The Queensland Government continues to keep its cards close to its chest when it comes to state-wide ICT reforms, handing down a set of Budget Papers today that will do little to assuage the ICT industry’s curiosity about the future of the State’s procurement activity.
Minister for Science, IT, Innovation and the Arts Ros Bates revealed in a media release today that a “major overhaul” of shared services was definitely on the way, but a spokesperson for her office would not be drawn on details. She said that the shape of the reforms would be informed by the findings of the whole-of-government ICT Audit currently underway.
However the man in charge of the Audit, Queensland Government Chief Information Officer Peter Grant, has spoken out about how he would like to see the State’s troubled shared services system remodelled.
In August he outlined his favoured alternative to delegates at the Technology in Government and the Public Sector Summit in Canberra. Under the plan, a Service Executive would be formed with a remit for identifying the best and most efficient channels of ICT procurement for the Queensland Government, be it through existing shared services bodies such as CITEC, or outsourcing to the private sector.
The Service Executive would be funded to provide these services free of charge to agencies, said Grant, who criticised cost recovery models.
The Minister’s spokesperson could not confirm whether or not this approach would be adopted.

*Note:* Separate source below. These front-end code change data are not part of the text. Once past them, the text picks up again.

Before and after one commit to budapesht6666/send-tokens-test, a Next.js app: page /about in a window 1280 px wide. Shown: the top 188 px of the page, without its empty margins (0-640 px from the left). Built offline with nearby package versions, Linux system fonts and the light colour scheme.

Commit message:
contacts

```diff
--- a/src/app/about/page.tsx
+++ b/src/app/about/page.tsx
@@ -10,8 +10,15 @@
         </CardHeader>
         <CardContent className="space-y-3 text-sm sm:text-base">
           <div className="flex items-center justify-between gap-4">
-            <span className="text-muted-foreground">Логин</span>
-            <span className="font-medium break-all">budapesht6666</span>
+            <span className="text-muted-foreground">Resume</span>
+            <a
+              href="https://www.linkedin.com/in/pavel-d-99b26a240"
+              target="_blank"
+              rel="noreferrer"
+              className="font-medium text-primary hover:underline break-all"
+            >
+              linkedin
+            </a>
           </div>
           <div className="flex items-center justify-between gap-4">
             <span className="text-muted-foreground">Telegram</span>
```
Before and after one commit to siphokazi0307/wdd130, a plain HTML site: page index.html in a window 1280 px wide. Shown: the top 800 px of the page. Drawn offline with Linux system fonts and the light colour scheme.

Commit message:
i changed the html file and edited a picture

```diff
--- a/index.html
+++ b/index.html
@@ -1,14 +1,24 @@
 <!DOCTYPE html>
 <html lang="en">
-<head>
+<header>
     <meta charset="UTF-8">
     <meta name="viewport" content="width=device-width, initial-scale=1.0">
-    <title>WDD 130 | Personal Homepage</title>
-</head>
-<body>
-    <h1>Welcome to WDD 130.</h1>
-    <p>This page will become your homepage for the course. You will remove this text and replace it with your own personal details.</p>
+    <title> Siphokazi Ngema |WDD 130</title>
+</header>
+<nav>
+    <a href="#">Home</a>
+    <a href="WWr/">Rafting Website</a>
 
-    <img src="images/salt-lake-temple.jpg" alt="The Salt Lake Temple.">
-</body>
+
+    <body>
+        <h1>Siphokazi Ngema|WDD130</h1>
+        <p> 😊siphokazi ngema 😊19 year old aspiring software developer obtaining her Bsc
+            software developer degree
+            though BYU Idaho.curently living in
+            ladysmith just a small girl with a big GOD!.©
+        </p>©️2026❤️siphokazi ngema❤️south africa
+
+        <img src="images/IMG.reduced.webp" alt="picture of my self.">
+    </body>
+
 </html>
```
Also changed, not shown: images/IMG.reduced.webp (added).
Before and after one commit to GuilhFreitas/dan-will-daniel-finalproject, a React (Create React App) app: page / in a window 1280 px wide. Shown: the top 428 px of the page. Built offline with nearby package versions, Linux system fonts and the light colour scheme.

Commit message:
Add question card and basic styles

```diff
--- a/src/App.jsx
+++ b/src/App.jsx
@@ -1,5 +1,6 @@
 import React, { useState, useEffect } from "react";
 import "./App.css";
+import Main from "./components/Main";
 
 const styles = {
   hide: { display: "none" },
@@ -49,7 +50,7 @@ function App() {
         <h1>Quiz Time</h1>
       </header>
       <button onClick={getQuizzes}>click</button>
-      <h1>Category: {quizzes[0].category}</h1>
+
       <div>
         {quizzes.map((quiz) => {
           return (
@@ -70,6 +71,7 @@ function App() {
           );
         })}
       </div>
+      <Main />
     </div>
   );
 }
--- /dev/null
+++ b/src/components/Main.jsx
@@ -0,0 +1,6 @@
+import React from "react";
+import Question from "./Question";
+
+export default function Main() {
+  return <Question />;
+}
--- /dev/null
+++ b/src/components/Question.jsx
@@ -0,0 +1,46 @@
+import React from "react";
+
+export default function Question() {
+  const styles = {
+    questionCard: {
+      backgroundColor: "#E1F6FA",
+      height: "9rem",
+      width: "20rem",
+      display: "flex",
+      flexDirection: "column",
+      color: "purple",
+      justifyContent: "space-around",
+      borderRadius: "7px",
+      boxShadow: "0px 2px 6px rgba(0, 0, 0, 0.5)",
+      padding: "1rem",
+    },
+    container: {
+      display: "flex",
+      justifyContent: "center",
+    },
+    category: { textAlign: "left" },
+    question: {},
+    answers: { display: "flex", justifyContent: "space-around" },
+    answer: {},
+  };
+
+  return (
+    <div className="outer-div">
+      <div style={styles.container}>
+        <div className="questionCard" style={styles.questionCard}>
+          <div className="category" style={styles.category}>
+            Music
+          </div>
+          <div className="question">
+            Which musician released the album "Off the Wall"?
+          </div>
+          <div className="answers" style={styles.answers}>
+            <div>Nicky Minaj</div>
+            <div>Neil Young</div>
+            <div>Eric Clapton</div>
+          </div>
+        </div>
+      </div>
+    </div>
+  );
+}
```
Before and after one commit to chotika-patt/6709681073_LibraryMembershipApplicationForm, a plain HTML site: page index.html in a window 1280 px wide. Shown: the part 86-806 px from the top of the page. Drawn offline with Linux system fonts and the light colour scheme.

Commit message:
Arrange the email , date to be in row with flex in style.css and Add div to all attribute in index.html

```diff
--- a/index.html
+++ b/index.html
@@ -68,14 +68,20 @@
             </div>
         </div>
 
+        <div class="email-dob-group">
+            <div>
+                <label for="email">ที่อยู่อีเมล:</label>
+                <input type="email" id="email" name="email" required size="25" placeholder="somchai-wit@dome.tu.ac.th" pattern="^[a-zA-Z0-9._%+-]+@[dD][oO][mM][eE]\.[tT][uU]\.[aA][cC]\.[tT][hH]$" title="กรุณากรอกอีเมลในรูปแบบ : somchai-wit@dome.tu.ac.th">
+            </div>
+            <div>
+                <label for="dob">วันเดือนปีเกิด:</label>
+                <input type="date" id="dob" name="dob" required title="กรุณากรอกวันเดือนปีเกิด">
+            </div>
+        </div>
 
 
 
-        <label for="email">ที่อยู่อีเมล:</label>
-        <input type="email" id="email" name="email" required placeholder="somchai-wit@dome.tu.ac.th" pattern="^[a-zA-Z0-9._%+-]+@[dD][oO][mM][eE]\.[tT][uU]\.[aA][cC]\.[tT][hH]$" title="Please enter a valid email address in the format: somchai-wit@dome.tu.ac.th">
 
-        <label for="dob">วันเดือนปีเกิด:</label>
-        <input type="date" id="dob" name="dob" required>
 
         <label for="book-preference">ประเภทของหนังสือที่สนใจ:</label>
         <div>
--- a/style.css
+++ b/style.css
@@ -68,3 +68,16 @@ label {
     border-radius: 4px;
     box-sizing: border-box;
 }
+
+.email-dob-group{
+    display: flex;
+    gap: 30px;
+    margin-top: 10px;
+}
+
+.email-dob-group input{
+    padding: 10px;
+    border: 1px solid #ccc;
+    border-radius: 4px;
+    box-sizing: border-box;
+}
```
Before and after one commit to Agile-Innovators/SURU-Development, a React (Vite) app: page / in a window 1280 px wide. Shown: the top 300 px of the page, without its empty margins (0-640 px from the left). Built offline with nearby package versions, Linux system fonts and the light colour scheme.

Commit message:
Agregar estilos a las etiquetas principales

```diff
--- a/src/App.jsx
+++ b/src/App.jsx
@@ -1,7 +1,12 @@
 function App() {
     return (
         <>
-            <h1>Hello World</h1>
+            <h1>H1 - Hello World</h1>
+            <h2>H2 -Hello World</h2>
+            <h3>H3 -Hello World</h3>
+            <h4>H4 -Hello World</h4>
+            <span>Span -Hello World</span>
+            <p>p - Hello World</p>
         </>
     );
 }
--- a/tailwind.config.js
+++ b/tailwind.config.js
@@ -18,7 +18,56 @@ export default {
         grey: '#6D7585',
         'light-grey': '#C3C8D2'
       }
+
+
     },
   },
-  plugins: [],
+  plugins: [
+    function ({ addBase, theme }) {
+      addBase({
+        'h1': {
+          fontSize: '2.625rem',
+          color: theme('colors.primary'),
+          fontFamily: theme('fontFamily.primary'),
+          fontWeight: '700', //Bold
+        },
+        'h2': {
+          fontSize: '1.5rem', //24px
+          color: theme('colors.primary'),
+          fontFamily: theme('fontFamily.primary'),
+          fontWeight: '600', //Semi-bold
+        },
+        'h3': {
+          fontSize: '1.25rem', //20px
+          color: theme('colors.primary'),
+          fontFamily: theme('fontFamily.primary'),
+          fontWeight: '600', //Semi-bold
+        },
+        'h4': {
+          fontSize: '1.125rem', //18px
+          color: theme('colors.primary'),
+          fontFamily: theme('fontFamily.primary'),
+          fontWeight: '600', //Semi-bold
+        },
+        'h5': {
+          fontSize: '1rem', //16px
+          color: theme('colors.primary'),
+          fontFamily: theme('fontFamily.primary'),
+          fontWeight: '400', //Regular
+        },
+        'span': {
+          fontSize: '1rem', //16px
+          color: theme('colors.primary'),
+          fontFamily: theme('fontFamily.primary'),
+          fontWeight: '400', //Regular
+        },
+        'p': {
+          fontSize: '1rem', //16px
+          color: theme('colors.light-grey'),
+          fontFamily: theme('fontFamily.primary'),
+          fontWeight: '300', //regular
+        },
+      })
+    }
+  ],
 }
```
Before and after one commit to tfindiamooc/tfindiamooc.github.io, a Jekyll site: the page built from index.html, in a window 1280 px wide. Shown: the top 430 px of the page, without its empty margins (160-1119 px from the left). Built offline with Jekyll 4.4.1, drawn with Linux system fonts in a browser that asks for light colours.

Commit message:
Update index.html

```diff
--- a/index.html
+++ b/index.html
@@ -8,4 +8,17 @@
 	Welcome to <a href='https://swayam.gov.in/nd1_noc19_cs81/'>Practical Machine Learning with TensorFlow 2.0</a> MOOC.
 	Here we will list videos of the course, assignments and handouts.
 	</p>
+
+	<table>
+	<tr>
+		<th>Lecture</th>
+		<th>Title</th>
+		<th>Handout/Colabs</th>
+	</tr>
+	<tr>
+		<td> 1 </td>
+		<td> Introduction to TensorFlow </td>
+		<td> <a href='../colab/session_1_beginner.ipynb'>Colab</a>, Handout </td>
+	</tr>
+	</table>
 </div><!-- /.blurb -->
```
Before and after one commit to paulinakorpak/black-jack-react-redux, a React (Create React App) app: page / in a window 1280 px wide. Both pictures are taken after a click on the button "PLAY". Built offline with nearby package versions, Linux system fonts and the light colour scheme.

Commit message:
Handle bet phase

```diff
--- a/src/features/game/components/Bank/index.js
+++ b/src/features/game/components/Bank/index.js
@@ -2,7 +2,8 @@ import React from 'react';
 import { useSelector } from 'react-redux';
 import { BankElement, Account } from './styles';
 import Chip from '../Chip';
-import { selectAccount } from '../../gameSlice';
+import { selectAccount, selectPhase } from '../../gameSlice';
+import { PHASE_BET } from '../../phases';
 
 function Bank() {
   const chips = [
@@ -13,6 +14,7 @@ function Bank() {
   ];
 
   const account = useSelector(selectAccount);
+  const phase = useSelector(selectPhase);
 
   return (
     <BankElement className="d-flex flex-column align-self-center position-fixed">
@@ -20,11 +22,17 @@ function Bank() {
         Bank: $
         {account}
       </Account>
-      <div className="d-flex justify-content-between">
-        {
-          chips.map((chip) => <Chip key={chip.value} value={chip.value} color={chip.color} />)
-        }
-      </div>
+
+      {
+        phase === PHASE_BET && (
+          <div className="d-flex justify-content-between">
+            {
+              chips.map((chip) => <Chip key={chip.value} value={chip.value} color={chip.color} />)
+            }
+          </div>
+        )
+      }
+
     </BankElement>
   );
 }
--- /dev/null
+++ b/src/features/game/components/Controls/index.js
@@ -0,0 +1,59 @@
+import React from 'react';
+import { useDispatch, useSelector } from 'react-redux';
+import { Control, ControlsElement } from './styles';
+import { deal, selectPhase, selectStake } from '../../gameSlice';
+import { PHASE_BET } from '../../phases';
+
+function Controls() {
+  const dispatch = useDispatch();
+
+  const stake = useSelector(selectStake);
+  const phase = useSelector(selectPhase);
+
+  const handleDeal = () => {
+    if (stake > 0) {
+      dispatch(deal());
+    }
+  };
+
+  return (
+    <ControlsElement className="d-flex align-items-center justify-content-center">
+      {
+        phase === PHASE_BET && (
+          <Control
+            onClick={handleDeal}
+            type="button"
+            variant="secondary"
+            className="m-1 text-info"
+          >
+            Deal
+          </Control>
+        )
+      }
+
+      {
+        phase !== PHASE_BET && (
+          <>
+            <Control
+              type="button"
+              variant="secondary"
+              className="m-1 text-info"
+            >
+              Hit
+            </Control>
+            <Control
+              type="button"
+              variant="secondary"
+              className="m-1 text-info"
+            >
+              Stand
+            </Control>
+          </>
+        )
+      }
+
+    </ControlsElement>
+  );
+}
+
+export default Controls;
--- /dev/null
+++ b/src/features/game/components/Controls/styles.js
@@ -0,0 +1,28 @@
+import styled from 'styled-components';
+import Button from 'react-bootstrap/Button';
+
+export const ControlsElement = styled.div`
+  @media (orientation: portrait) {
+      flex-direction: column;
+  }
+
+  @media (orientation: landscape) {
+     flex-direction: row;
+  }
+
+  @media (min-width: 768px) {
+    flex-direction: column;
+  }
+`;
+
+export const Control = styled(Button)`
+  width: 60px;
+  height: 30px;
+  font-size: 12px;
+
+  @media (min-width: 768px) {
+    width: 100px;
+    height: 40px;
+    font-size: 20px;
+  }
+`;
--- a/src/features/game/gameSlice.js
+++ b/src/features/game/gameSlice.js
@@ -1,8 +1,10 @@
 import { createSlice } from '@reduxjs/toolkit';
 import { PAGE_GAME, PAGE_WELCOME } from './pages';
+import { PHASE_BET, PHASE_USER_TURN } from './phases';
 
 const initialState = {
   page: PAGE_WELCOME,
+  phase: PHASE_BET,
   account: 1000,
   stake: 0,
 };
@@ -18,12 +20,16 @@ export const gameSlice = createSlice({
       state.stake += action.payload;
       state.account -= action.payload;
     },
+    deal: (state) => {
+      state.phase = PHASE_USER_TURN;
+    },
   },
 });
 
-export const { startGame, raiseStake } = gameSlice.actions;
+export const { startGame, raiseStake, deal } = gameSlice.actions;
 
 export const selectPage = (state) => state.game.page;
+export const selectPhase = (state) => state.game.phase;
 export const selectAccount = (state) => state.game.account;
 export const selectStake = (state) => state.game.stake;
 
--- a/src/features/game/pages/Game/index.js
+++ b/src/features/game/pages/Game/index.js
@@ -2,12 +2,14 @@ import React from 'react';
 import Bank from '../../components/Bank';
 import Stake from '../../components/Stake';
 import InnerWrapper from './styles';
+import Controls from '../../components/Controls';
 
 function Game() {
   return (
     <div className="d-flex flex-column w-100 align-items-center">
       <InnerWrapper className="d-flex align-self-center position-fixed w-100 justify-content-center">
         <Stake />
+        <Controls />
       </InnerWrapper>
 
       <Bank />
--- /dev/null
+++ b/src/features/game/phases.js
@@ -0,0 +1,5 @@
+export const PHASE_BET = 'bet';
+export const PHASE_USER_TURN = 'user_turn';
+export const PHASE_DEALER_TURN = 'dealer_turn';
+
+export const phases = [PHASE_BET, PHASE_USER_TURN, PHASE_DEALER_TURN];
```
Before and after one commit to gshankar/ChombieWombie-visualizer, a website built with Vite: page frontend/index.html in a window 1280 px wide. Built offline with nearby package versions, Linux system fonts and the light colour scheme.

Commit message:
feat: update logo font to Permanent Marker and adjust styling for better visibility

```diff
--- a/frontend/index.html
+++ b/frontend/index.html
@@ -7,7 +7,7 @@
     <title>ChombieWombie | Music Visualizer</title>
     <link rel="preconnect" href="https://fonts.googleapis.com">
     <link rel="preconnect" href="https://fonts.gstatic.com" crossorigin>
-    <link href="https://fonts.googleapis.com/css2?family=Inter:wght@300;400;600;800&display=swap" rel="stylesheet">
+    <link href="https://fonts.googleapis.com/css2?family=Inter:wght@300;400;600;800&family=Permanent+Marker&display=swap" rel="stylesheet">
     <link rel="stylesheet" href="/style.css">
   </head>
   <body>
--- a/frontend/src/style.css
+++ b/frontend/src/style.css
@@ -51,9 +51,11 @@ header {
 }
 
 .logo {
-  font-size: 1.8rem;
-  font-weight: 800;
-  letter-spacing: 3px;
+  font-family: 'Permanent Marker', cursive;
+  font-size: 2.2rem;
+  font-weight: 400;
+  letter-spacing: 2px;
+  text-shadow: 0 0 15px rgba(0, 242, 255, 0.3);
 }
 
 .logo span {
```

The most generous ICT allocations in the savings-focussed budget went to Queensland Health, the Queensland Police Service (QPS) and the energy generator Stanwell Corporation Limited.
In 2012-13 Queensland Health will receive $66.3 million for ICT equipment to “continue the replacement and upgrade of information and technology equipment to provide future capability”. The allocation will fund eHealth clinical systems and ICT infrastructure.
Another $36 million will go to Stanwell Corporation this year for a range of ICT projects including $15 million to continue a $26.2 million Enterprise Information Systems and new funding of $15 million for hardware, software and communications upgrades.
The QPS will receive $27.1 million will fund its ICT agenda in 2012-13, mostly to finish off projects originally funded under Labor, including:
- $10.8 million to continue its broad technology refresh program;
- $3.7 million to finish its $22 million Digital Integrated Traffic Camera System;
- $3.6 million to finish its $13.9 million Computer Aided Dispatch System;
- $2 million to finish stage 2 of its $11.2 million Weapons Licensing Management System;
- New funding of $500,000 for a Critical Incident Management System; and
- $6.5 million for a variety of other ICT minor works.
Savings measures in the budget will also directly impact ICT programs, including the decision to scrap the Police’s Discipline and Complaints Management System in order to retrieve $6.9 million.
Minister Bates also outlined the Government’s intention to follow in the NSW’s footsteps by implementing one-stop-shops for service delivery via phone, online and in person. NSW’s comprehensive model for service delivery consolidation, Service NSW, has already produced approaches to market for a hosted contact centre platform, a case management system and services associated with the establishment of a desktop environment for Service NSW staff.